Assignment
Reading down the listing below, count the lines where the word "resources" shows up, then give only that count.

Information given
◇ ◇ ◇ ◇ ◇ ◇ ◇
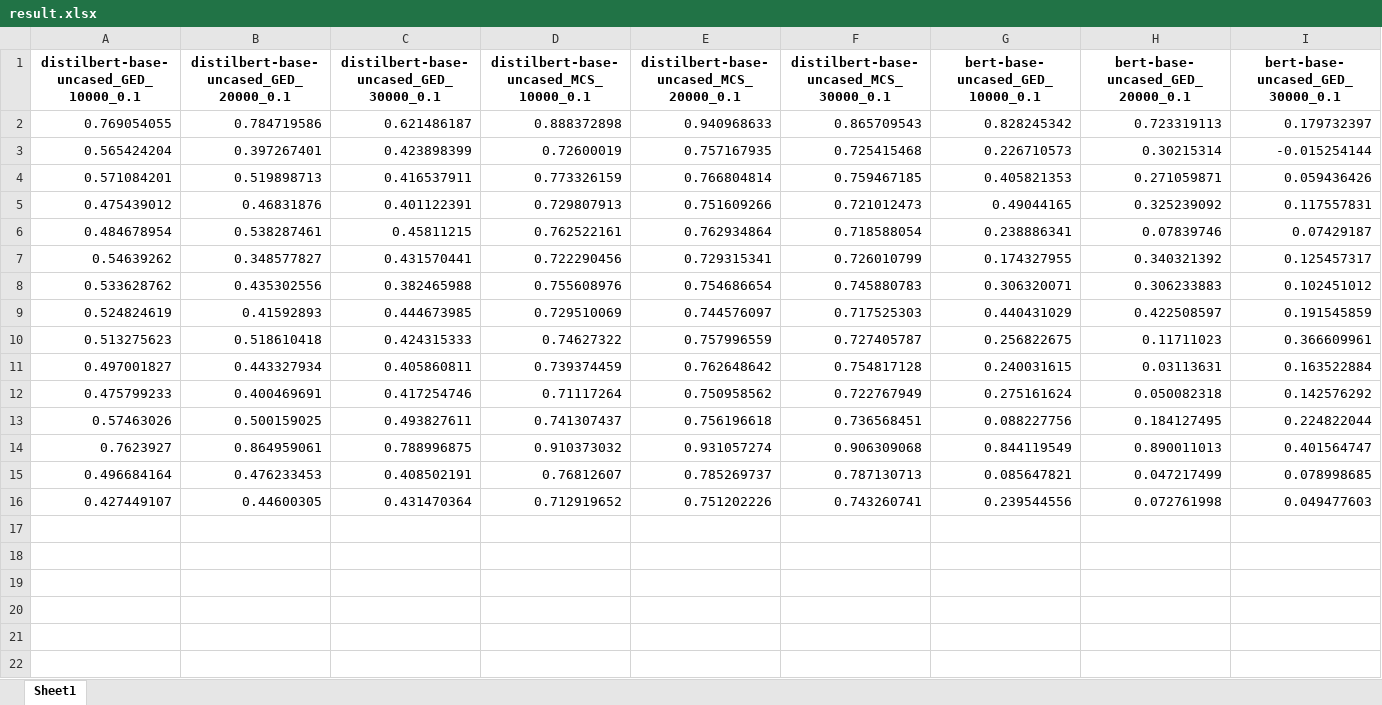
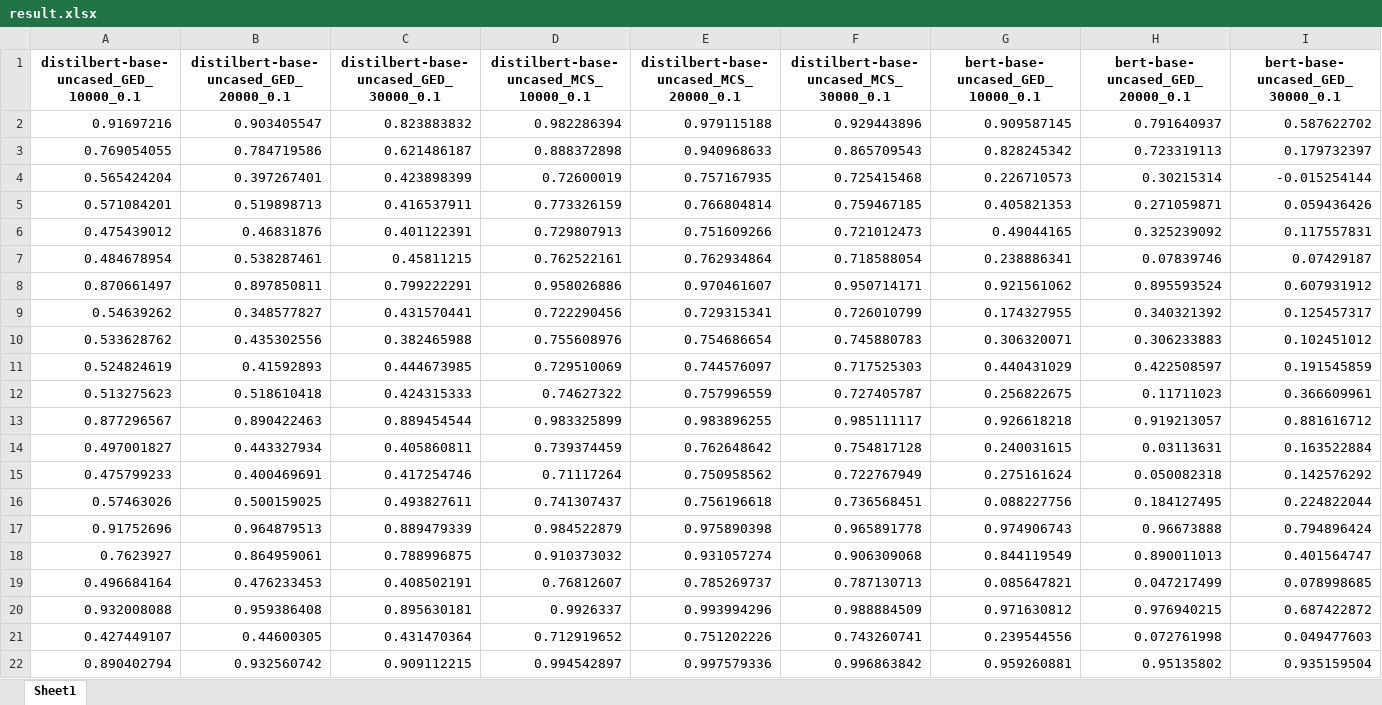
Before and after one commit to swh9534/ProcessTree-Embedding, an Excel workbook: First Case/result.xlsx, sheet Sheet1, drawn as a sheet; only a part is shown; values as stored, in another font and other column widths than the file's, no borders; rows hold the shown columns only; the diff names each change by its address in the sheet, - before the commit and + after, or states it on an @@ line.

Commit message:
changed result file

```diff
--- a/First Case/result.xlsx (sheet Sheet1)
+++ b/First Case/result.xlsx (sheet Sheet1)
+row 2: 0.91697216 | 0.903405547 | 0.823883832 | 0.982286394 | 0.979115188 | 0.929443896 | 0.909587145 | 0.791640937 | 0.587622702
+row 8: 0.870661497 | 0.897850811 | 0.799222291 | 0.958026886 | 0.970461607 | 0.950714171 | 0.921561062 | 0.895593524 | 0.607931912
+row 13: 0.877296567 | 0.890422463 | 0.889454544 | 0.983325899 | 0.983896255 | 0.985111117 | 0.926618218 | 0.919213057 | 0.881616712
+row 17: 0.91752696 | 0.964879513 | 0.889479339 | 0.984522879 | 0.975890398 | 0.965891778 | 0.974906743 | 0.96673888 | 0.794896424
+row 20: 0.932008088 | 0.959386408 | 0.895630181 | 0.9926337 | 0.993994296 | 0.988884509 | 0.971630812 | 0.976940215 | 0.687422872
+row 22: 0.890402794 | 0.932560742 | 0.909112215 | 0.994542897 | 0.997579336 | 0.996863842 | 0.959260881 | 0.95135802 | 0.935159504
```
◇ ◇ ◇ ◇ ◇ ◇ ◇
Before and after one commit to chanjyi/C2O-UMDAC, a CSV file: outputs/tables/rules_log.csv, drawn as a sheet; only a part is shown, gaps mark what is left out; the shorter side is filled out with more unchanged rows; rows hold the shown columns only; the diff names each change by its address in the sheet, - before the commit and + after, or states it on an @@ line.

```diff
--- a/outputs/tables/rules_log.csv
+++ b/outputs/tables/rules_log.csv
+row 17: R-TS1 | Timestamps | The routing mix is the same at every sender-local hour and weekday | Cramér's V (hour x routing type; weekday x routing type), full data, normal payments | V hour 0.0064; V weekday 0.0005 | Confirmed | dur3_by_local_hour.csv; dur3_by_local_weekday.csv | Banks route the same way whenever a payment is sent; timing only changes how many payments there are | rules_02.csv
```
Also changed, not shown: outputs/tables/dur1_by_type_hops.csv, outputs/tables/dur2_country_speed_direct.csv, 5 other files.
◇ ◇ ◇ ◇ ◇ ◇ ◇
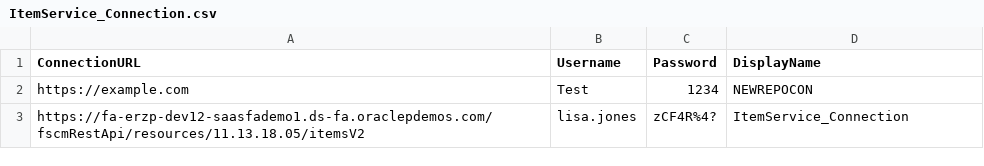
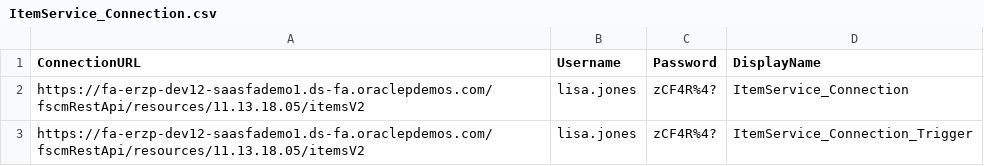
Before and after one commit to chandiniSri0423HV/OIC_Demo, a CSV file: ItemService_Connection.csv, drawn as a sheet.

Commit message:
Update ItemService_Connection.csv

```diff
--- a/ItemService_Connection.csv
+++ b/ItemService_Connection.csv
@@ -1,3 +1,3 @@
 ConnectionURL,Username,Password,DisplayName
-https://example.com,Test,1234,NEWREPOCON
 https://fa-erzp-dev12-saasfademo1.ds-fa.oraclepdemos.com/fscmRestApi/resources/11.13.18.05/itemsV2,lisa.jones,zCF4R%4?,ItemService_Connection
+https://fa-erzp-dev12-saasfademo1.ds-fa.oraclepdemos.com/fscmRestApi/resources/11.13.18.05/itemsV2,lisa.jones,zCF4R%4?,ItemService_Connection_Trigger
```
◇ ◇ ◇ ◇ ◇ ◇ ◇
Result of this exercise
2